**** Records for this task ****
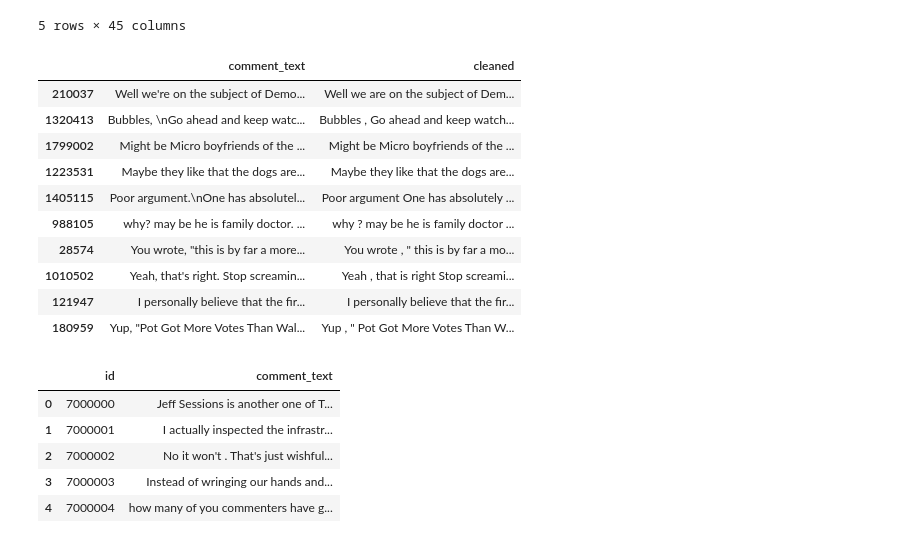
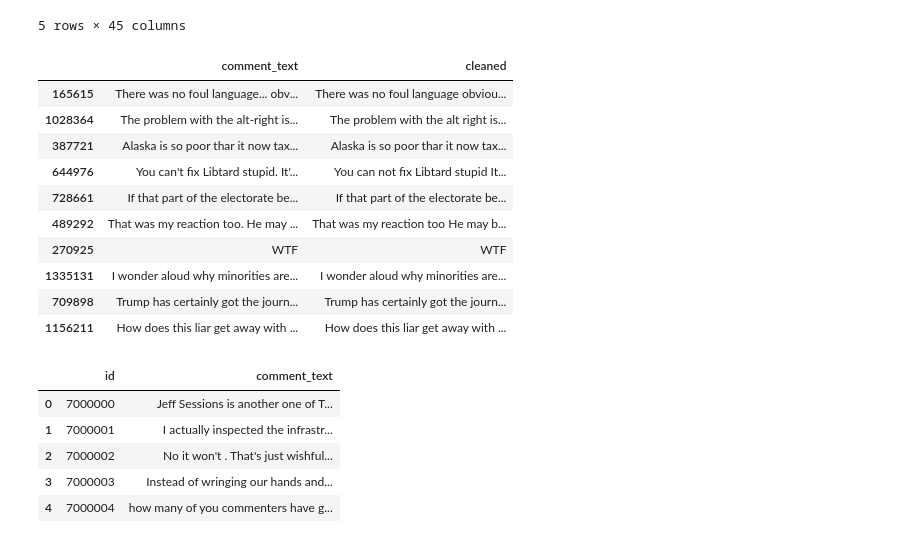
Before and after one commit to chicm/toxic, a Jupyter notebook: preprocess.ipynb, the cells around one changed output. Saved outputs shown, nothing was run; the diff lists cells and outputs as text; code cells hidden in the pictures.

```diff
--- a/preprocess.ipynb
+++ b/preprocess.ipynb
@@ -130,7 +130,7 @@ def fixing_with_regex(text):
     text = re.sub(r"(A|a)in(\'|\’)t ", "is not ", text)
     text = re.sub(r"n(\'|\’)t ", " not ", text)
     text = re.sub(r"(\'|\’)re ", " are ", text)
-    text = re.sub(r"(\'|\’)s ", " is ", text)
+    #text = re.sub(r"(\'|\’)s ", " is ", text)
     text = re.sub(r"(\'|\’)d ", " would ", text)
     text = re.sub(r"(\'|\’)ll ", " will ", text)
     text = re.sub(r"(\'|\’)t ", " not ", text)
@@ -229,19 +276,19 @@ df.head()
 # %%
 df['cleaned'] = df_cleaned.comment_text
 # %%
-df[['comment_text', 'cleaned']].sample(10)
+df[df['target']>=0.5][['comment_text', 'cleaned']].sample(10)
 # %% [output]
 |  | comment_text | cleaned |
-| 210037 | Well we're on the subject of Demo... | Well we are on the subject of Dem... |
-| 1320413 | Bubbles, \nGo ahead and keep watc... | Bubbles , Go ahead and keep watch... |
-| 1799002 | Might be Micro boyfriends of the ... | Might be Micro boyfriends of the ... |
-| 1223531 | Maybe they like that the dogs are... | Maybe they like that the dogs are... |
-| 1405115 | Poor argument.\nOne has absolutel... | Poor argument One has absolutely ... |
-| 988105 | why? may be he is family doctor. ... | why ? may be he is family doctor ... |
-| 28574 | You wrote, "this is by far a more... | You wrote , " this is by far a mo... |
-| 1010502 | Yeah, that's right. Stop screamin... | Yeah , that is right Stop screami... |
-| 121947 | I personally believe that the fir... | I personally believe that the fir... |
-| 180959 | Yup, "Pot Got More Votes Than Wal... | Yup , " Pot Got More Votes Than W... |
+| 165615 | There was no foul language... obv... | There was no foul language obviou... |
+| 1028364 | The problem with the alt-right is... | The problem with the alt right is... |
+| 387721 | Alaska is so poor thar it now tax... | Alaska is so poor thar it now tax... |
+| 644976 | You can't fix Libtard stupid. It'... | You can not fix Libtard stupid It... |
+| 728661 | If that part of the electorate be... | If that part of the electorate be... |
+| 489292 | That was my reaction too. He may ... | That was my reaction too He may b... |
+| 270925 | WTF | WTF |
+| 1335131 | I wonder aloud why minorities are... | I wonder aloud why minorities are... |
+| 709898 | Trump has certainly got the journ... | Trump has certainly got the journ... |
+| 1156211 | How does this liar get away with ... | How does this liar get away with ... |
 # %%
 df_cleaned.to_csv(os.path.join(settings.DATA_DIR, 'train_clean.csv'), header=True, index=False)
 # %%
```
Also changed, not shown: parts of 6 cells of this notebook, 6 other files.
****
**** Records for this task ****
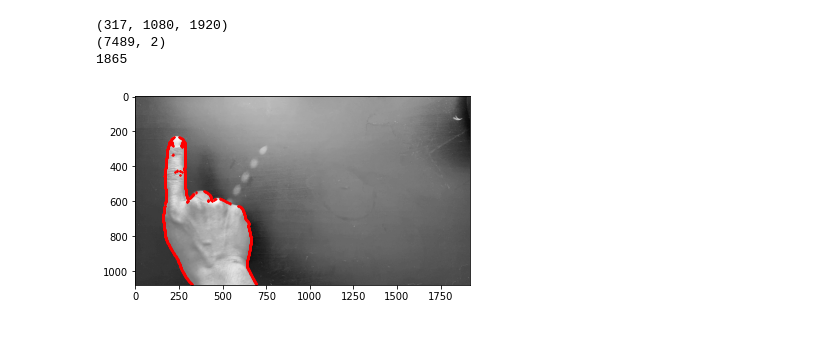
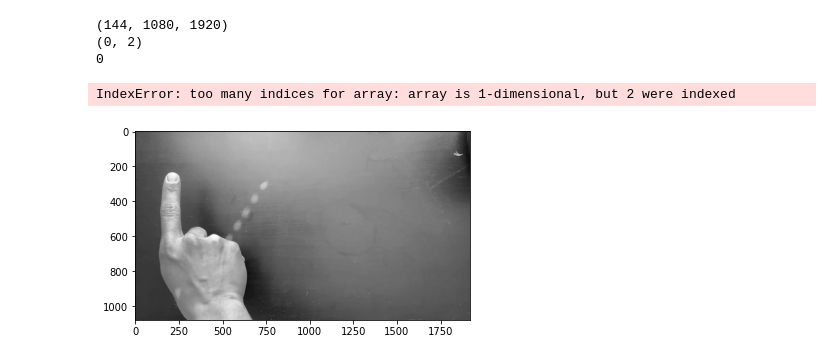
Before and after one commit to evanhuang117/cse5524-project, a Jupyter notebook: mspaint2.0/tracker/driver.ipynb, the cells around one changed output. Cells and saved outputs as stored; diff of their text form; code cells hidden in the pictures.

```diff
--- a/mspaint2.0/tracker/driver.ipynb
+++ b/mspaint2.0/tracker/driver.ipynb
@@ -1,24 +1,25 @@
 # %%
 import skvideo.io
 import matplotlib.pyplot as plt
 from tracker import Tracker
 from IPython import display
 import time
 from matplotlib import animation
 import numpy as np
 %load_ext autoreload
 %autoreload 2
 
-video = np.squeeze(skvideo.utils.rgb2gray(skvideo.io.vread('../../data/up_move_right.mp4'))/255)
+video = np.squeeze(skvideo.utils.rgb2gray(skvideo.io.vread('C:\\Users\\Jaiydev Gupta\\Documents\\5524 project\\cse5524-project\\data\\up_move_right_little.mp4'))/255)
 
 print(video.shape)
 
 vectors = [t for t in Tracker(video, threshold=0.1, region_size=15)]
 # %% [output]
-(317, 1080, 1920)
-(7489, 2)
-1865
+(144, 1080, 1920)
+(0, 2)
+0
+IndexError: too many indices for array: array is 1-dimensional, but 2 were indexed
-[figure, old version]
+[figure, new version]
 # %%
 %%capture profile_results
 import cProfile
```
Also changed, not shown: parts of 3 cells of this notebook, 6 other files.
****
» Exercise: In this listing, how many lines contain "output"? Give the number without explanation.

» Result of this task: 4